■ TASK STATEMENT: Look through the entries below and count the lines with the word "True" in them; give only the number.

(DATA EXCERPTS)

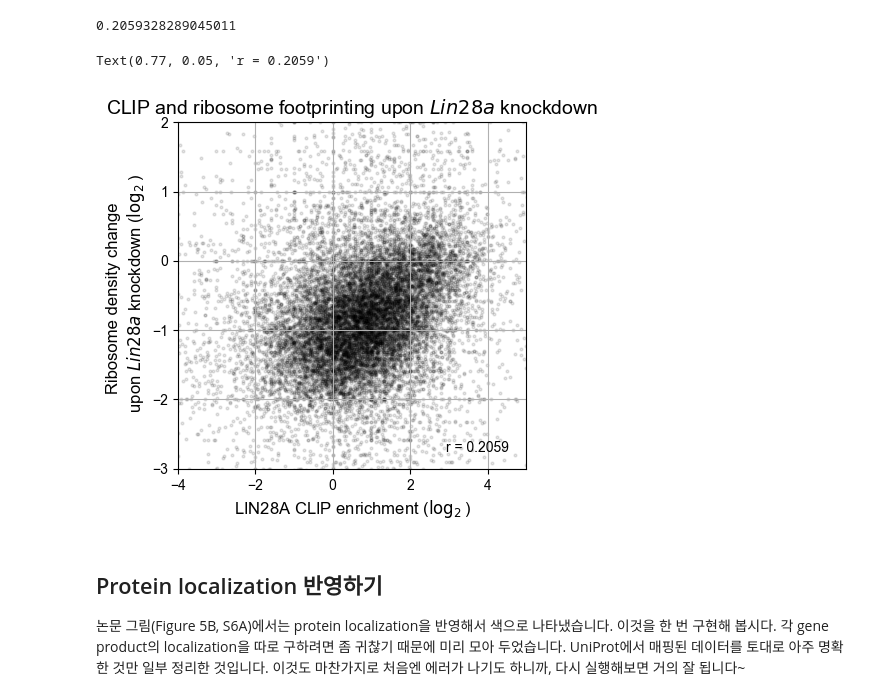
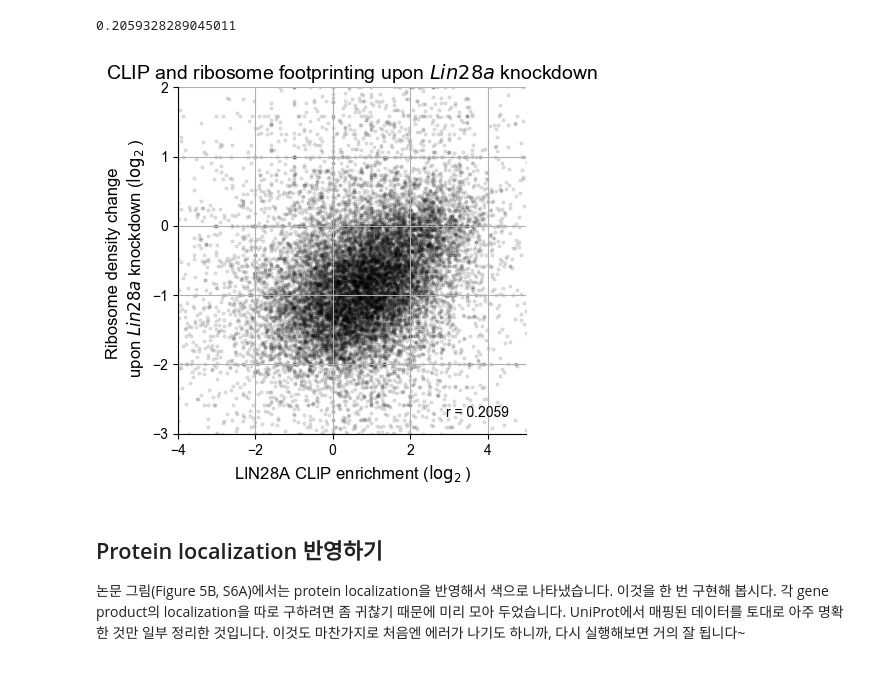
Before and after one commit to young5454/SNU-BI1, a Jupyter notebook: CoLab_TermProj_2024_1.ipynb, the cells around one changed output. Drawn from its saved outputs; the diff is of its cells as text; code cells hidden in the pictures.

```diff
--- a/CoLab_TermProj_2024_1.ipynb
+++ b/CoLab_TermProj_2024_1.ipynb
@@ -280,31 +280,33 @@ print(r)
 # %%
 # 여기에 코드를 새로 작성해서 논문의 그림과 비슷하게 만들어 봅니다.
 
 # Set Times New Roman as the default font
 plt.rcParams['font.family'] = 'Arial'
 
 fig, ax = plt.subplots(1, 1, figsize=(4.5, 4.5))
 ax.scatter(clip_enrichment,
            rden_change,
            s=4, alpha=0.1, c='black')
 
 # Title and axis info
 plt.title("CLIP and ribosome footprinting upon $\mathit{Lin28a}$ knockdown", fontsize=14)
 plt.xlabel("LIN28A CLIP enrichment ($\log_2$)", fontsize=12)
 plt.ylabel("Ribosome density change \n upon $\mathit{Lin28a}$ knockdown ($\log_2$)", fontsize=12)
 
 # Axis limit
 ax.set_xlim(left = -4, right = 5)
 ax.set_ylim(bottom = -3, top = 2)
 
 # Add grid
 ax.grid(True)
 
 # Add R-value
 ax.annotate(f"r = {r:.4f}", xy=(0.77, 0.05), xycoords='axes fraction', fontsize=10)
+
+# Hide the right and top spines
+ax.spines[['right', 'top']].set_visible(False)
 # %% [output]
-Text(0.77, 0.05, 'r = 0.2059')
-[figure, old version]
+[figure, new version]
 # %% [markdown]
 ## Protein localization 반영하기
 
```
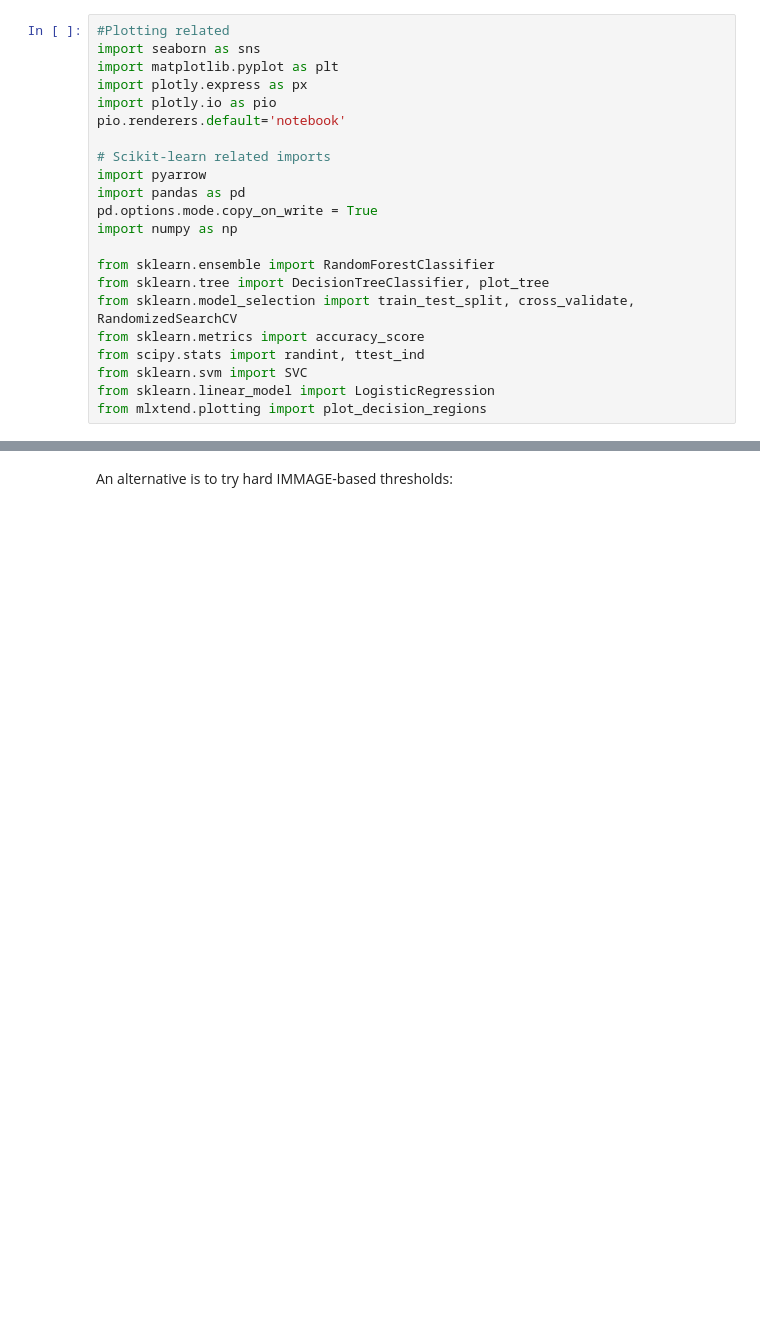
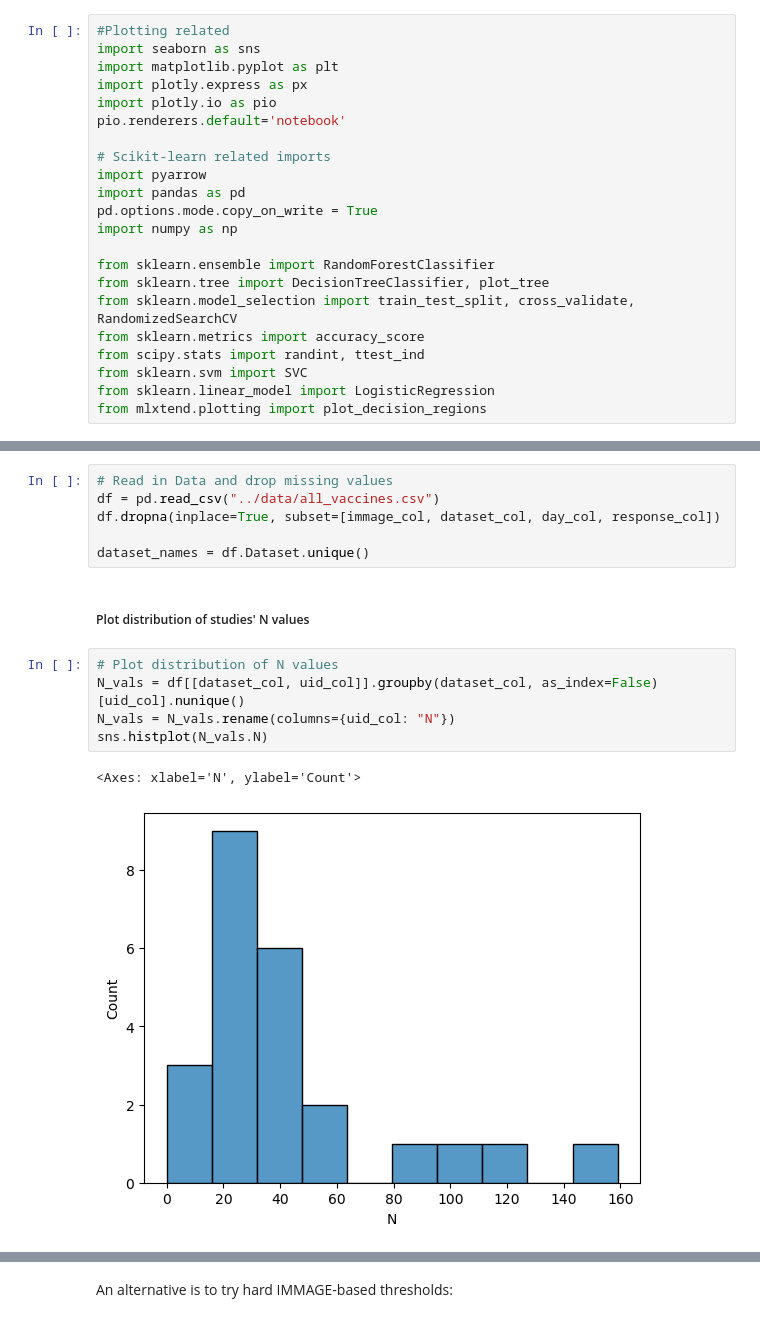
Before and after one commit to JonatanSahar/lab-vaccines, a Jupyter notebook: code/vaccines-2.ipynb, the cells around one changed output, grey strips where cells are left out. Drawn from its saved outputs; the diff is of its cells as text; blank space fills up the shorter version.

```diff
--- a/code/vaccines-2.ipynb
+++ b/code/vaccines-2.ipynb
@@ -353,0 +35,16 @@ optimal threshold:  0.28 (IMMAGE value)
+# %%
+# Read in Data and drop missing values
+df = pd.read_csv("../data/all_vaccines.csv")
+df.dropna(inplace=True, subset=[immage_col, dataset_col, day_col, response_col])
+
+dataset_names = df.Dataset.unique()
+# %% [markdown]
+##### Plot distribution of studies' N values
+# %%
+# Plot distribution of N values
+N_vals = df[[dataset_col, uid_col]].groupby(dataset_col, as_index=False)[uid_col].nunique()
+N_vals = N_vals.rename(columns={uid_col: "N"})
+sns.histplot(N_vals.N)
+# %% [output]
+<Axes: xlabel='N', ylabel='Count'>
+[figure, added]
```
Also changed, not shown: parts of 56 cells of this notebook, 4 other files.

(End DATA EXCERPTS)
(DATA EXCERPTS)

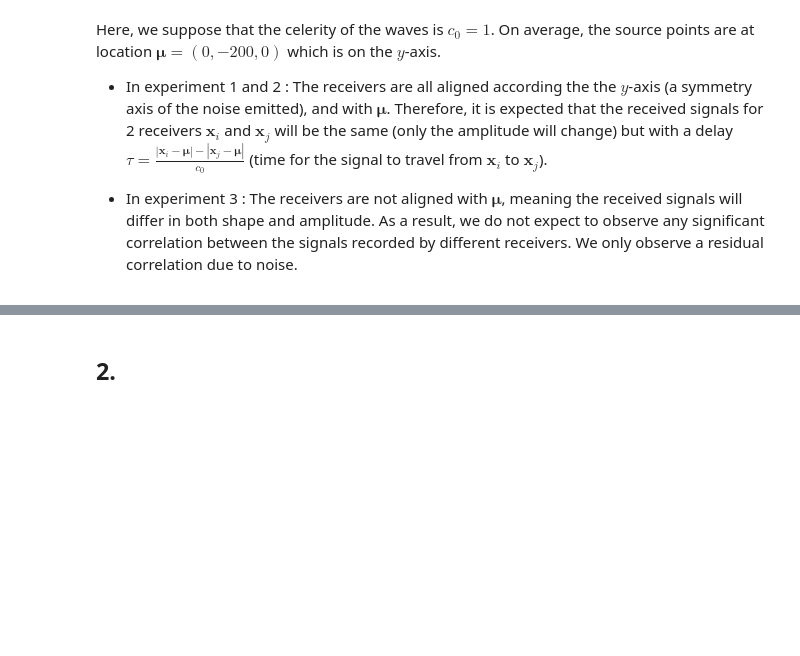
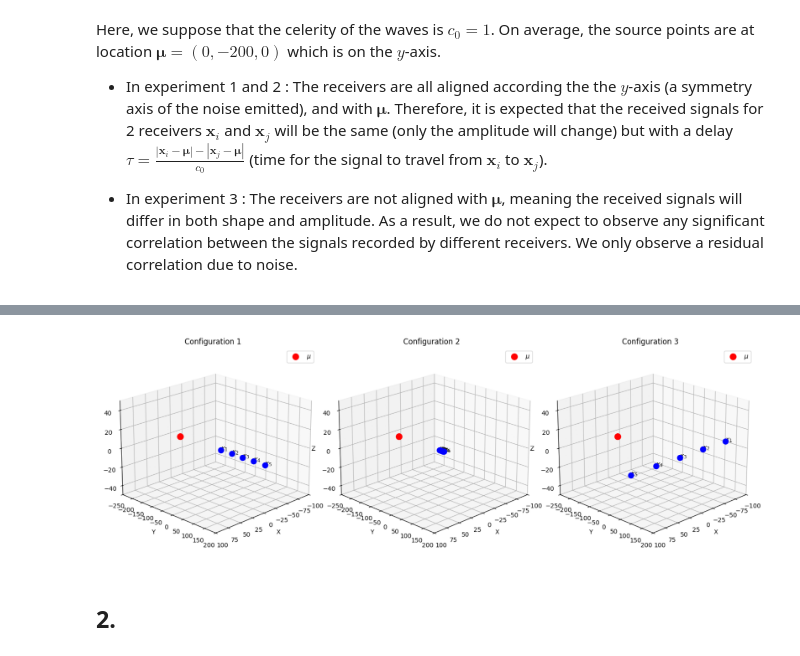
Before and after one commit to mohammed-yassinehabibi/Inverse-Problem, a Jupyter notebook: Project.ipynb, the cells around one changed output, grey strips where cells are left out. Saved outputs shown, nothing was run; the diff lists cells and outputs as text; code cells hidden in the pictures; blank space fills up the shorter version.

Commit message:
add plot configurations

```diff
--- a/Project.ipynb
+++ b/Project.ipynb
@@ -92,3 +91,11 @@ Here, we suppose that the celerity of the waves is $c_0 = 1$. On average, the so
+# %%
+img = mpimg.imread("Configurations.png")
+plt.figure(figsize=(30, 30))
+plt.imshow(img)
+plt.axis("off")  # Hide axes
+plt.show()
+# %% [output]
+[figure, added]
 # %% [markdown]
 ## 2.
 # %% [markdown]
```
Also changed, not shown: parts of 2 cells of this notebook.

(End DATA EXCERPTS)
(DATA EXCERPTS)

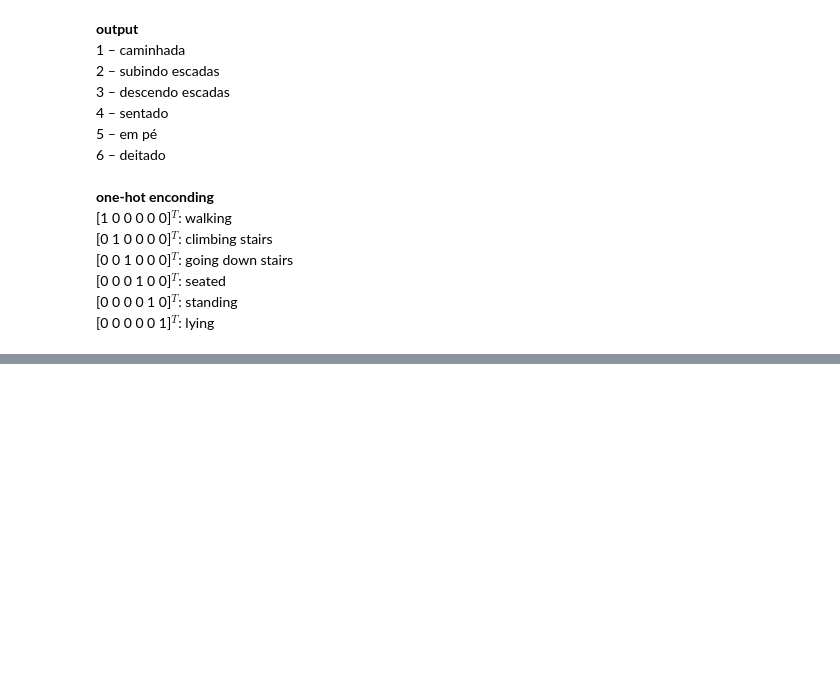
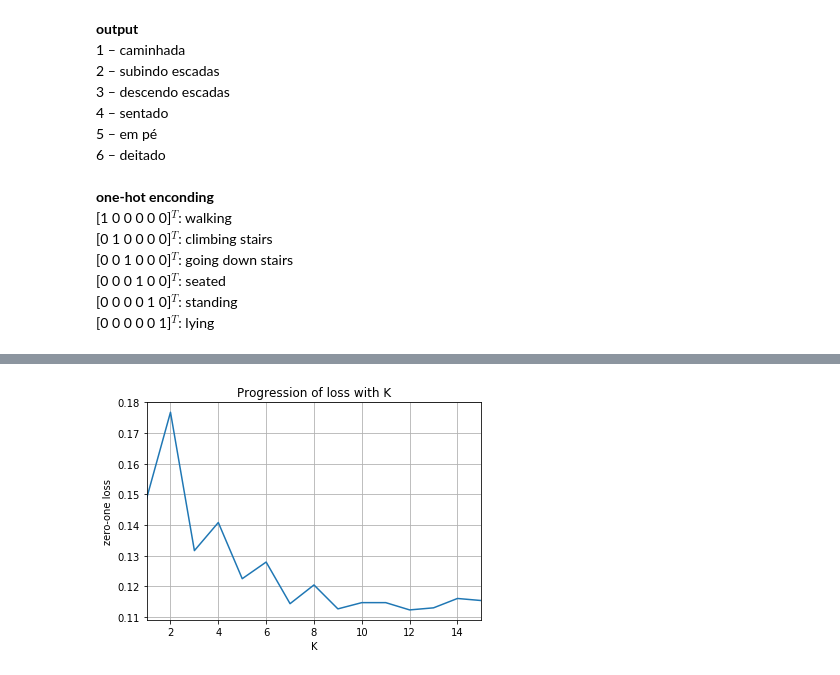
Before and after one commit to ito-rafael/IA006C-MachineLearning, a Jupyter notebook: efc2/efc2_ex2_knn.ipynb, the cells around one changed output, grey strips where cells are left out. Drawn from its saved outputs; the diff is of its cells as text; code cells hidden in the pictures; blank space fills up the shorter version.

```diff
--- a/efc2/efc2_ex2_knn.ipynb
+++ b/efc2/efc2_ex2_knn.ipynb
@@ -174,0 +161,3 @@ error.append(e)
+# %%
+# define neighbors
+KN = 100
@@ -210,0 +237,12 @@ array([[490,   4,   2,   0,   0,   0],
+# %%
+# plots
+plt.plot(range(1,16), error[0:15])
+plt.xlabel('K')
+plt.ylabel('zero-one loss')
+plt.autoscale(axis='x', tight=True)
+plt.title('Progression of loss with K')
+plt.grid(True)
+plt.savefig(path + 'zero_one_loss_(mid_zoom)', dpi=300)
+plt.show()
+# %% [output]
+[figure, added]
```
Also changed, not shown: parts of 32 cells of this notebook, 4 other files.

(End DATA EXCERPTS)

■ ANSWER: 4